Fencing For Small Gardens: Ideas, Inspiration & Design Considerations

Your perimeter has a particularly important role to play in lifting and framing your garden, particularly if your space is on the smaller side.

Being in a terraced house or busy urban area should be no barrier to creating a fabulous small garden.

We love working with home improvers, designers and architects wanting to maximise a modest amount of outdoor space. Here are a few key considerations and ideas when it comes to fencing!

1. Slatted fencing

One of the optimal ways to fence a smaller space is to use a non-solid style, like slatted fencing. Also commonly known as Venetian fencing, it’s a smart, architectural choice for any garden, but it works particularly well in smaller spaces.

The clearest and most obvious benefit is that it allows some natural sunlight into your space, but slatted fencing can also visually elongate your space. It’s basically a subtle optical illusion — the flowing horizontal lines to make it seem more spacious.

Sunlight falling on your fencing can also produce shadows, adding another visual element to your garden. Throw in trendy some up-and-down lighting to the fence posts and you’ve immediately got a smart, atmospheric space.

Larch and Iroko Decking Trinity York 2
Larch Fencing and Iroko Decking Trinity York 3
Douglas Fir Fencing Slats 18mm x 45mm B
Douglas Fir Fencing Slats 18mm x 45mm A

If you have a wall, don’t despair. Slatted fencing can also be used in front of the wall, giving you all the elongation benefits. A short section could also be used to top a wall.

The slats typically have a 10mm gap, so they provide a surprising degree of privacy, especially if you choose a wider slat.

For efficient use of space, you could also adapt the fence into a bench area, with the slats becoming the back of the seating.

2. Blend nature into your fence

No grass is no excuse for not having a nature-filled garden, so consider adorning your space with plants and fauna.

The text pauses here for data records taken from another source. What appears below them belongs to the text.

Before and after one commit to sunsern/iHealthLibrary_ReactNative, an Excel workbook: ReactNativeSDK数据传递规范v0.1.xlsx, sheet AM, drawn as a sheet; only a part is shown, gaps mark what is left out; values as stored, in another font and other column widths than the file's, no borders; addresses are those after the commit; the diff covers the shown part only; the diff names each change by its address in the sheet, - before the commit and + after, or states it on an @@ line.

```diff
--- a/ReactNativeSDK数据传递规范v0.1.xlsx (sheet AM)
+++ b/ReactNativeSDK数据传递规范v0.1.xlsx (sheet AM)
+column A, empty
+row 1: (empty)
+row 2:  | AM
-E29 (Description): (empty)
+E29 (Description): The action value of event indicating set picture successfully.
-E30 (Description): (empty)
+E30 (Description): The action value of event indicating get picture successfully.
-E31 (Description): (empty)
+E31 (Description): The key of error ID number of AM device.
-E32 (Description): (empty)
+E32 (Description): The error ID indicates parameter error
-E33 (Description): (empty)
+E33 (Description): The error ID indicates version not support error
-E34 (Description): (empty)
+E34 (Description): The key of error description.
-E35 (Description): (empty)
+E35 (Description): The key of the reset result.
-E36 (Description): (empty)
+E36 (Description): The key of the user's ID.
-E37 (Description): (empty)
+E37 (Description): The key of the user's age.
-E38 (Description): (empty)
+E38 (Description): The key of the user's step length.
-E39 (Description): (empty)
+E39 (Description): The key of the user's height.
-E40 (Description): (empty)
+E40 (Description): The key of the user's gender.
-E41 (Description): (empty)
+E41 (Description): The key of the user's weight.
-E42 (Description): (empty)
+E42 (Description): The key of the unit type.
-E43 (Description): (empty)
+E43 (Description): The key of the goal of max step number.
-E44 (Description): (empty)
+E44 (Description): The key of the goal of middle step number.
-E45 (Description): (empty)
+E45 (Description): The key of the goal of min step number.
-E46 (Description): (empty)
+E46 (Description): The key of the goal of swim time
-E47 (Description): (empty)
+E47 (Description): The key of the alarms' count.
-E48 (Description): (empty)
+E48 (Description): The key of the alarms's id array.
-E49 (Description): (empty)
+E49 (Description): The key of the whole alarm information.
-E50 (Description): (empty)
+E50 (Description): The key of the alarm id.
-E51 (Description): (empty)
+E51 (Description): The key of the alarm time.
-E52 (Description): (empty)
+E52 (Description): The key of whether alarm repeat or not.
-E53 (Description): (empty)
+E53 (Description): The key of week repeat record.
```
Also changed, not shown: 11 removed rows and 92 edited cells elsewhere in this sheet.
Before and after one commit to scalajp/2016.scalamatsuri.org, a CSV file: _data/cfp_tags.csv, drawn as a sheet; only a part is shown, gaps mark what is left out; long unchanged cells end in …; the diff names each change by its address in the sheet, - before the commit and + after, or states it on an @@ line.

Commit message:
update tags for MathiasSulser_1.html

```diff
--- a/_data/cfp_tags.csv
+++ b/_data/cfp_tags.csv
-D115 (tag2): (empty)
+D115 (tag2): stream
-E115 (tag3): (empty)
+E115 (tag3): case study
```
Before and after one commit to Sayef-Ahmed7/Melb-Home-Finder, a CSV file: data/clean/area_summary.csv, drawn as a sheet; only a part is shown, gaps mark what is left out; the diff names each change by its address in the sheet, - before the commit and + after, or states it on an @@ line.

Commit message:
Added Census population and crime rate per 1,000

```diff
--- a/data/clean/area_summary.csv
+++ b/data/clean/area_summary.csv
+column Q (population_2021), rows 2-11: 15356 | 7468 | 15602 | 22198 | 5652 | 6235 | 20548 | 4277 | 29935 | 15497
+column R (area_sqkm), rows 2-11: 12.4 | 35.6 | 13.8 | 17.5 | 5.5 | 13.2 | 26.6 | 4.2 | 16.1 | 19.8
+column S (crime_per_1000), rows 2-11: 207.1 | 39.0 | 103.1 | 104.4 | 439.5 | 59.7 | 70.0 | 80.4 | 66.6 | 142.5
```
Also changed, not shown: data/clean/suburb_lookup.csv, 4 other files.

One great bonus to a smaller garden is that it takes less to transform the space — a little effort can go a very long way.

Not only does greenery make us feel good — a principle known as biophilic design — but it adds different textures and colours to your garden, giving the impression of greater size. In an urban area, this could be your very own eco-friendly oasis.

A space-saving way to do this is by incorporating these natural elements into a feature wall at the end of your garden, similar to a project we worked on! This can also blend it into any natural surroundings, making for a clearer visual passage for the eyes — again, giving the illusory impression of more space.

Larch Fencing Trinity York 1
Living wall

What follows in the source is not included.